Requirement: Every line in the data below that holds "there" should be found and copied.

(Revision comparison data)
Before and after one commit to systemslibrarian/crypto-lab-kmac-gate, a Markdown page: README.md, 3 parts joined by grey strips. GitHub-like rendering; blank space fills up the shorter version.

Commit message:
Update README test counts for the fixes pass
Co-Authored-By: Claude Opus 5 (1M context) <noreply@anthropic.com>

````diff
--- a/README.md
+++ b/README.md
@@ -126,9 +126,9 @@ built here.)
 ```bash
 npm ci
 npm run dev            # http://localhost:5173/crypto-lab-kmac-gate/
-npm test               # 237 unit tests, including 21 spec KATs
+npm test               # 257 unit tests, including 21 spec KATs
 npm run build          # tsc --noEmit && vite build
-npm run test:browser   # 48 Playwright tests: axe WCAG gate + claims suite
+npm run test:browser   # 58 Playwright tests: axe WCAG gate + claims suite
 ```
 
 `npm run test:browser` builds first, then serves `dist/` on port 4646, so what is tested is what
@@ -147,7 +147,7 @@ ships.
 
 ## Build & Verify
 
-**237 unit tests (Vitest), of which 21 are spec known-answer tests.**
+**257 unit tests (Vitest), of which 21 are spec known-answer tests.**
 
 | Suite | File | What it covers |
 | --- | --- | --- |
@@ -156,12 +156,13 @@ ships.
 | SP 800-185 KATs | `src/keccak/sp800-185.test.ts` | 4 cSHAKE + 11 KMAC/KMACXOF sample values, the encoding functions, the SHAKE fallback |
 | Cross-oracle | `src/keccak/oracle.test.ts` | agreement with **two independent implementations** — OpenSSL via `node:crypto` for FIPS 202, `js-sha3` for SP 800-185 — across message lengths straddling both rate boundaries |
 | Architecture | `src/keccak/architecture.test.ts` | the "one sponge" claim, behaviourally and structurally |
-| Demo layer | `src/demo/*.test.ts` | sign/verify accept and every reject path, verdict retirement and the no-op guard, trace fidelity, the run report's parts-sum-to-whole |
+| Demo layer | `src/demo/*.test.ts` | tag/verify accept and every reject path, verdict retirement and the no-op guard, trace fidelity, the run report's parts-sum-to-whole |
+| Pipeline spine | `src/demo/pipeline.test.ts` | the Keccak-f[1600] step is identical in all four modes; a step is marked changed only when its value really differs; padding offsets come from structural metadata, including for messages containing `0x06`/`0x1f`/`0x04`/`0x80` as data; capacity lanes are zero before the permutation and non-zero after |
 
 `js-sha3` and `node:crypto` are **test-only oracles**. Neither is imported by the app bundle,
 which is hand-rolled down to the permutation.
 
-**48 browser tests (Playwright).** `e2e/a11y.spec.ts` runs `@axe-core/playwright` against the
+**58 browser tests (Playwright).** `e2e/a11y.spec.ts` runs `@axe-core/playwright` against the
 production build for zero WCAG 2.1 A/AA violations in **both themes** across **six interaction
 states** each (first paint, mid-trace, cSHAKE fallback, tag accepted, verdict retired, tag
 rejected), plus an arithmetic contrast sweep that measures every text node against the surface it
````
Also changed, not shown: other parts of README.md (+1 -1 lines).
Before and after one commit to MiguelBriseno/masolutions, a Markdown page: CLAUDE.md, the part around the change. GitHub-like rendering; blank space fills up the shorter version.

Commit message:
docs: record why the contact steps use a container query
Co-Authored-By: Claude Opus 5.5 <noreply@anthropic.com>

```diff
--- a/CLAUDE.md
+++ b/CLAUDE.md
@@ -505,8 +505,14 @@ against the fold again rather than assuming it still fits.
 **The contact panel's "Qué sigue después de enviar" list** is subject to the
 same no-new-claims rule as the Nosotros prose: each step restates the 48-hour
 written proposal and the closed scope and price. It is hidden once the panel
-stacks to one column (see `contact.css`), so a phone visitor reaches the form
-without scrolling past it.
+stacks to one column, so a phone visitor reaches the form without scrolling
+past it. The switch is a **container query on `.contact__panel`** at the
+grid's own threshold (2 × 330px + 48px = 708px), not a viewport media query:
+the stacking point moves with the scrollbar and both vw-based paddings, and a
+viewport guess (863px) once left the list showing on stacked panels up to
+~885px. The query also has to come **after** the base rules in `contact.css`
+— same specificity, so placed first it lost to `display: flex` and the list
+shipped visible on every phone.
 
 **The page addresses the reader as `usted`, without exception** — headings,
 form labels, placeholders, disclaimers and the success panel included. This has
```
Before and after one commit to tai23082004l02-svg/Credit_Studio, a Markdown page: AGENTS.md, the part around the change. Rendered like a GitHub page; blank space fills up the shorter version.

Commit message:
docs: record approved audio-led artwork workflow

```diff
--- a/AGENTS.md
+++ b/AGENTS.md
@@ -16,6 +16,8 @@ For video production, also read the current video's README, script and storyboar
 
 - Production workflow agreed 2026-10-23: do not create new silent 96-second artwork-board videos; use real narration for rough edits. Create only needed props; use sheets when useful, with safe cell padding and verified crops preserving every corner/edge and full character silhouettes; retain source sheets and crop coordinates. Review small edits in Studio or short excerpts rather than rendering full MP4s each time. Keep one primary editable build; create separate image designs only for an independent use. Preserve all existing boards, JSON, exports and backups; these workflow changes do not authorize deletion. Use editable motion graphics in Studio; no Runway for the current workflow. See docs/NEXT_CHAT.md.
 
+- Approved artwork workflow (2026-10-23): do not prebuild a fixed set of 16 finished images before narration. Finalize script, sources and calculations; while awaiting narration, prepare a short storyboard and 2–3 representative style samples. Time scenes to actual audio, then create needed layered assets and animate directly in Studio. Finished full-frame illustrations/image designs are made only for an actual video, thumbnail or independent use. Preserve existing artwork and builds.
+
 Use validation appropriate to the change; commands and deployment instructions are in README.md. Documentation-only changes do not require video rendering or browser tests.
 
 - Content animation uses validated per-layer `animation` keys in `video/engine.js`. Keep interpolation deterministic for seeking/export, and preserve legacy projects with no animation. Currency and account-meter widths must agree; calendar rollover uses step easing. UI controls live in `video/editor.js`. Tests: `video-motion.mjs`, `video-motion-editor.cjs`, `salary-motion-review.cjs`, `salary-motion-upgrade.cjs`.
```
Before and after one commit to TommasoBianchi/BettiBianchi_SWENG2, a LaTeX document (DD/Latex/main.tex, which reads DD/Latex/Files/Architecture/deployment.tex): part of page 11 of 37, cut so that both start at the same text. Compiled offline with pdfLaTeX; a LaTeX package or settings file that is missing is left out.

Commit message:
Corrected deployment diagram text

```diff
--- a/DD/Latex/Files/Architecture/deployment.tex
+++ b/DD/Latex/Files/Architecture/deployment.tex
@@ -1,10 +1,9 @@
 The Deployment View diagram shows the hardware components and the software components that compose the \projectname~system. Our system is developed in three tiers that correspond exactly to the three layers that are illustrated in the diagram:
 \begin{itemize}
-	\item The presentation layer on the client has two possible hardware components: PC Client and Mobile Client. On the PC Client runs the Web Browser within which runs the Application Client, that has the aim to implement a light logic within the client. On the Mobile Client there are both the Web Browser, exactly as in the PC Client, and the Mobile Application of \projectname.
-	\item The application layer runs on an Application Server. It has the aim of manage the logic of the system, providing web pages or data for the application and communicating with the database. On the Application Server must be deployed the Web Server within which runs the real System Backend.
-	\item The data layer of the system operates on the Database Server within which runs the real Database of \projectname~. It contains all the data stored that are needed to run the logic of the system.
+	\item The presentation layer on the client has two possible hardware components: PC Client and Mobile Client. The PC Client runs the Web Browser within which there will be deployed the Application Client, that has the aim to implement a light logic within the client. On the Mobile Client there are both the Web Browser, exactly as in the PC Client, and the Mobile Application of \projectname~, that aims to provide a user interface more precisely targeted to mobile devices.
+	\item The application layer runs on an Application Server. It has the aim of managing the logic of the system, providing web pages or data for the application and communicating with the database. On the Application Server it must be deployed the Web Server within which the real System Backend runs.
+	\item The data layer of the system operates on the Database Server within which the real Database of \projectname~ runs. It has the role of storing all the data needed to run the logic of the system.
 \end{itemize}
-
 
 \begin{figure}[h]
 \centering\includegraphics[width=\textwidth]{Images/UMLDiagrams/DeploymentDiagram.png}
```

Your solution:
-	\item The presentation layer on the client has two possible hardware components: PC Client and Mobile Client. On the PC Client runs the Web Browser within which runs the Application Client, that has the aim to implement a light logic within the client. On the Mobile Client there are both the Web Browser, exactly as in the PC Client, and the Mobile Application of \projectname.
+	\item The presentation layer on the client has two possible hardware components: PC Client and Mobile Client. The PC Client runs the Web Browser within which there will be deployed the Application Client, that has the aim to implement a light logic within the client. On the Mobile Client there are both the Web Browser, exactly as in the PC Client, and the Mobile Application of \projectname~, that aims to provide a user interface more precisely targeted to mobile devices.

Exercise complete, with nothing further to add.